Youth from Hangberg/Hout Bay poach with their rubber boats daily. Most youngsters from the community are not in school and choose to fish illegally as an alternative because of the socio-economic struggles in the community and because they make good money. Picture: Ayanda Ndamane/African News Agency

Hangberg poachers allegedly use young boys to evade prosecution

By Sukaina Ishmail Time of article published Feb 6, 2020

Share this article:

Cape Town - Poachers in Hangberg, Hout Bay, are using young people to do their poaching, knowing they might not face the full might of the law if caught.

Poaching and illegal fishing among the youth has been on the increase in the Hangberg community as illustrated by an recent incident in which four boys were found stranded on their rubber boat in St Helena Bay after they were reported missing since Sunday.

A concerned mother, Greer

Follentine, 36, started to worry after her 17-year-old son went out on

Sunday afternoon with other boys and didn’t return.

Follentine said young boys in Hangberg often poached because they were not in school. They would fish every day in the week as long as the weather was good, and would often come back with crayfish, or make a good amount of money from it.

“I was pregnant with Shaun at 19 years old and his father was also a poacher since his teenage years. He would come home with crayfish or abalone, which brought in a lot of income. The money from poaching supported us,” she said.

Poachers in Hangberg, Hout Bay, are using young people to do their poaching, knowing they might not face the full might of the law if caught. Pictured is Greer Follentine. Photographer: Ayanda Ndamane/African News Agency (ANA)

Shaun left school at the age of 12. Follentine said her son had told her he would like to become a fisherman, however there was no proper support in the community to help the youth make better decisions.

She said she was relieved to receive the call that her son was found because his father drowned 15 years ago after he went out poaching.
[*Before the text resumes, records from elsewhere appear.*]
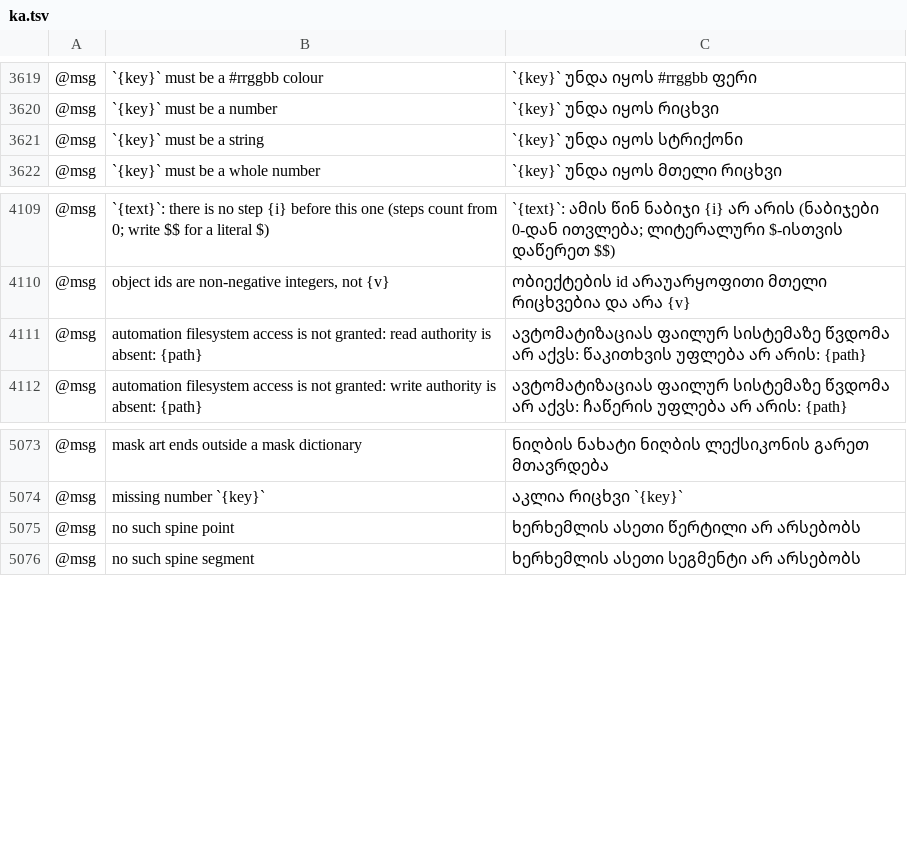
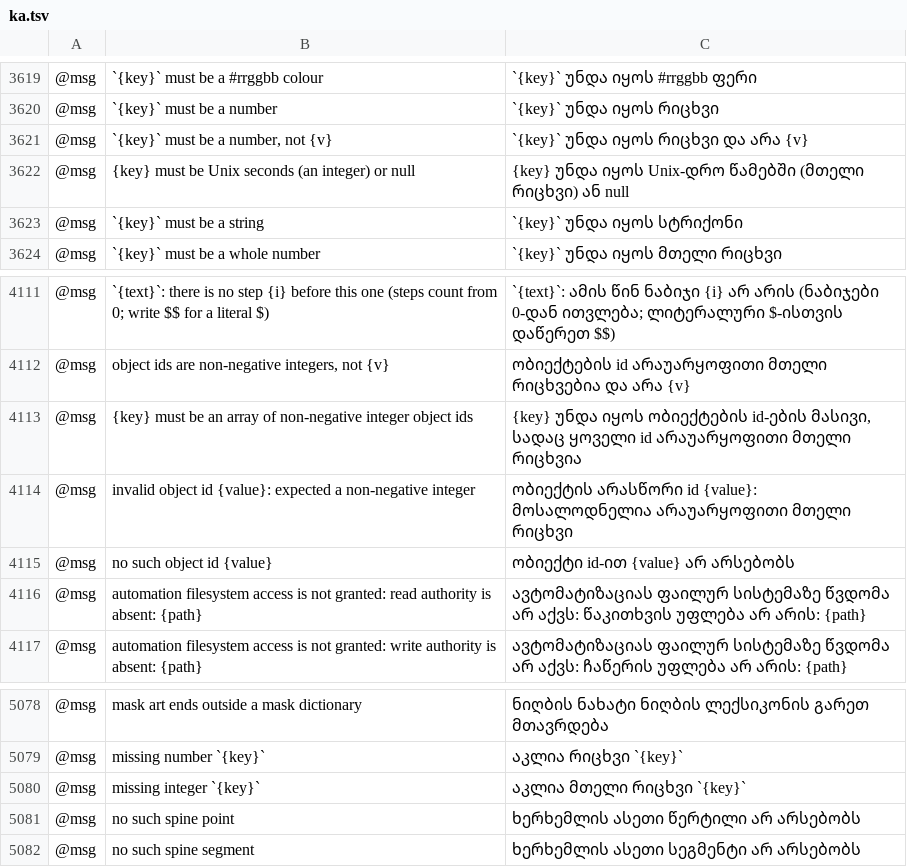
Before and after one commit to 00xJS/vectorcraft, a TSV file: crates/ui-egui/src/i18n/ka.tsv, drawn as a sheet; only a part is shown, gaps mark what is left out; the diff names each change by its address in the sheet, - before the commit and + after, or states it on an @@ line.

Commit message:
i18n: number, object id and date parameter errors are translated
The errors of the parameter checks that many commands share had no
@msg row in any catalog: "`{key}` must be a number, not {v}" from
check_numbers (object.move, object.rotate, object.setBounds and the
other callers), "missing integer `{key}`" from index_param in
cmd/appearance.rs (appearance, effect and freeform gradient commands),
the three object id errors of checked_ids_param and checked_id, and
the Unix seconds error of date_param. A template
matches only the whole text, so the row for "`{key}` must be a
number" did not match the longer check_numbers message. These errors
showed in English in the status bar, and "no such object id {value}"
matched the general "no such object {0}" row and showed half in
English. The scan in complete_languages_translate_every_message does
not read messages built with bad(), so that test did not report them.

Each of the 6 messages now has a row in the 18 catalogs that translate
every status and error message and in Bulgarian, Danish, Indonesian and
Dutch, and "missing number `{key}`" has a row in Danish and Indonesian.
No English string changes.

Docs: docs/target-app-parity.md.

```diff
--- a/crates/ui-egui/src/i18n/ka.tsv
+++ b/crates/ui-egui/src/i18n/ka.tsv
+row 3621: @msg | `{key}` must be a number, not {v} | `{key}` უნდა იყოს რიცხვი და არა {v}
+row 3622: @msg | {key} must be Unix seconds (an integer) or null | {key} უნდა იყოს Unix-დრო წამებში (მთელი რიცხვი) ან null
+row 4113: @msg | {key} must be an array of non-negative integer object ids | {key} უნდა იყოს ობიექტების id-ების მასივი, სადაც ყოველი id არაუარყოფითი მთელი რიცხვია
+row 4114: @msg | invalid object id {value}: expected a non-negative integer | ობიექტის არასწორი id {value}: მოსალოდნელია არაუარყოფითი მთელი რიცხვი
+row 4115: @msg | no such object id {value} | ობიექტი id-ით {value} არ არსებობს
+row 5080: @msg | missing integer `{key}` | აკლია მთელი რიცხვი `{key}`
```
Also changed, not shown: crates/ui-egui/src/i18n/bg.tsv, crates/ui-egui/src/i18n/el.tsv, 21 other files.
Hout Bay community activist Roscoe Jacobs said: “Youth getting involved with poaching has become a massive problem around the area. They are putting themselves at risk when out at sea, and they are doing this because there are no other alternative activities in their community.”

Jacobs said poaching was a large money-making industry, and there were people outside Hangberg who got the young men to poach for them. They can make more than R1000 after one evening of poaching.
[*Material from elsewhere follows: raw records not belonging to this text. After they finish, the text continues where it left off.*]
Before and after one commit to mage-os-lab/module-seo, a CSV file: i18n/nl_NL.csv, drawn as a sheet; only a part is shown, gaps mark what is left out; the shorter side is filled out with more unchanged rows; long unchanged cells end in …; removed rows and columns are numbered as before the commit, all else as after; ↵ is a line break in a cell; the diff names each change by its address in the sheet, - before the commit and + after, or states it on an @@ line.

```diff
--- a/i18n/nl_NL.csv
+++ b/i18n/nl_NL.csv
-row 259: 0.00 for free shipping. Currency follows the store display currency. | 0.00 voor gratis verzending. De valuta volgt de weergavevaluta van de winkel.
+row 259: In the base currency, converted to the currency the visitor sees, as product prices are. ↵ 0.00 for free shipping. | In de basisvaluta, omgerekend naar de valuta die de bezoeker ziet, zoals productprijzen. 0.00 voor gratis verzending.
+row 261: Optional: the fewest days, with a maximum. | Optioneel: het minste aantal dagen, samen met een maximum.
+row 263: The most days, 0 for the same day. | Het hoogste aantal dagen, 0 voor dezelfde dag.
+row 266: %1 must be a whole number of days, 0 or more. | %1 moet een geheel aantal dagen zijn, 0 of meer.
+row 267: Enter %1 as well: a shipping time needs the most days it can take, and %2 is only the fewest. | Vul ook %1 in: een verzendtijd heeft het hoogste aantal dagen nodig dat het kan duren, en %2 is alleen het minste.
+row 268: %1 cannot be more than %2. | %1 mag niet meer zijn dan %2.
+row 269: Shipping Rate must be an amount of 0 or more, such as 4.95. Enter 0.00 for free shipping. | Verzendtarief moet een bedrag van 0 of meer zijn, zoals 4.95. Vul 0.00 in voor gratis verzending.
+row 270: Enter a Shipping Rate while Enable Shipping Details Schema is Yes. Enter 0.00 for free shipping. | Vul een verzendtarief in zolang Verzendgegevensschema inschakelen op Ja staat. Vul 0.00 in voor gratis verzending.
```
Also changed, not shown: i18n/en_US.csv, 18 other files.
Picture: Ayanda Ndamane/African News Agency (ANA)

Poachers in Hangberg, Hout Bay, are using young people to do their poaching, knowing they might not face the full might of the law if caught. Picture: Ayanda Ndamane/African News Agency (ANA)
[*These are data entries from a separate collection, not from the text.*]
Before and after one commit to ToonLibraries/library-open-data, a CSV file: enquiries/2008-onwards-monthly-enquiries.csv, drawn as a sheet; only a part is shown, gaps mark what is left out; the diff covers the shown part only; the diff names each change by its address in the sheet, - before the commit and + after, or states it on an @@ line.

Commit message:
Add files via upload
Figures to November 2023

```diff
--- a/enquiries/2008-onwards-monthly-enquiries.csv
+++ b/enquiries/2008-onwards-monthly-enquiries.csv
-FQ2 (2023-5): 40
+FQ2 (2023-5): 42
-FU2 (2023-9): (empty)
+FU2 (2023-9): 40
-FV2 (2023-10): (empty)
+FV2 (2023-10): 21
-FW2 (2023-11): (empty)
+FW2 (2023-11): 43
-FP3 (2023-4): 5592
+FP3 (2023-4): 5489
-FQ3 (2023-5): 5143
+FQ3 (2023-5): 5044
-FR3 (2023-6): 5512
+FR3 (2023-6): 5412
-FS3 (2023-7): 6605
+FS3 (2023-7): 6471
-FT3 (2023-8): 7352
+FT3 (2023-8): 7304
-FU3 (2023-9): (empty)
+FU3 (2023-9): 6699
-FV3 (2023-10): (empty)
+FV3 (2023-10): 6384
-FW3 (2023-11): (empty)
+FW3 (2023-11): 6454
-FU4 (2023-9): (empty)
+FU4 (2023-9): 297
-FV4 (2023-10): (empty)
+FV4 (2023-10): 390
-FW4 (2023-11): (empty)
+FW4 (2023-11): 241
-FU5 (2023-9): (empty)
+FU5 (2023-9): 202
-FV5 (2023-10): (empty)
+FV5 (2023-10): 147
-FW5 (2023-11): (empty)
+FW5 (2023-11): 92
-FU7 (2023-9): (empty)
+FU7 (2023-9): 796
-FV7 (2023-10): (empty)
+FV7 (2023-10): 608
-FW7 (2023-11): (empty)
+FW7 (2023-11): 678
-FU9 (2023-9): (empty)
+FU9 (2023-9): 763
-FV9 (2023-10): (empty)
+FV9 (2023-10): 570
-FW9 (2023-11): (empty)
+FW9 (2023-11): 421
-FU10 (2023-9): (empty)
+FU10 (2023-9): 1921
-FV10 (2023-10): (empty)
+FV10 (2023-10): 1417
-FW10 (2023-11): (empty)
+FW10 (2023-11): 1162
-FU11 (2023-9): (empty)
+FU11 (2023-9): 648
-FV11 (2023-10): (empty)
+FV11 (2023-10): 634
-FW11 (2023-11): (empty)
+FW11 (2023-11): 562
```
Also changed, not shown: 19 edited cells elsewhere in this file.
Resident and Hout Bay activist, Lee Smith, said: “Local fishermen not being able to work for a legal income in the fishing industry has forced them to get involved with poaching. Most of the youth are leaving school to poach instead.

“The Hangberg community has been sidelined and there does not seem to be a proper will from the government to help these people.”

Hangberg resident Elgita Carolus, 33, said that her son also started poaching because there is no work for him even though he passed his matric with a bachelors pass. He knows that diving and illegal fishing brings in good money and they are watching the rest of the community do the same which makes them think it is okay.

“The youth in the community would like to fish for income and work on the big boats but there are no ups-killing programmes available for them,” said Carolus.

SAPS spokesperson Noloyiso

Rwexana confirmed that the Hout Bay police and other stakeholders worked tirelessly to locate the missing boys. The files were closed after they were united with their families.

Environmental Affairs spokesperson Zolile Nqayi said: “The fisheries patrol vessels patrol the oceans.

Obviously when poachers spot the vessels or boats, they simply dump whatever they were poaching and make a run into the surrounding

communities.

“The coastline is patrolled regularly for illegal fishing and poaching. But is has to be borne in mind that South Africa’s coastline is over 3000m long, stretching from the Northern Cape to Northern KwaZulu-Natal.”

Picture: Ayanda Ndamane/African News Agency (ANA)

Picture: Ayanda Ndamane/African News Agency (ANA)

@Sukainaish

sukaina.ishma[email protected]

Cape Argus

Share this article: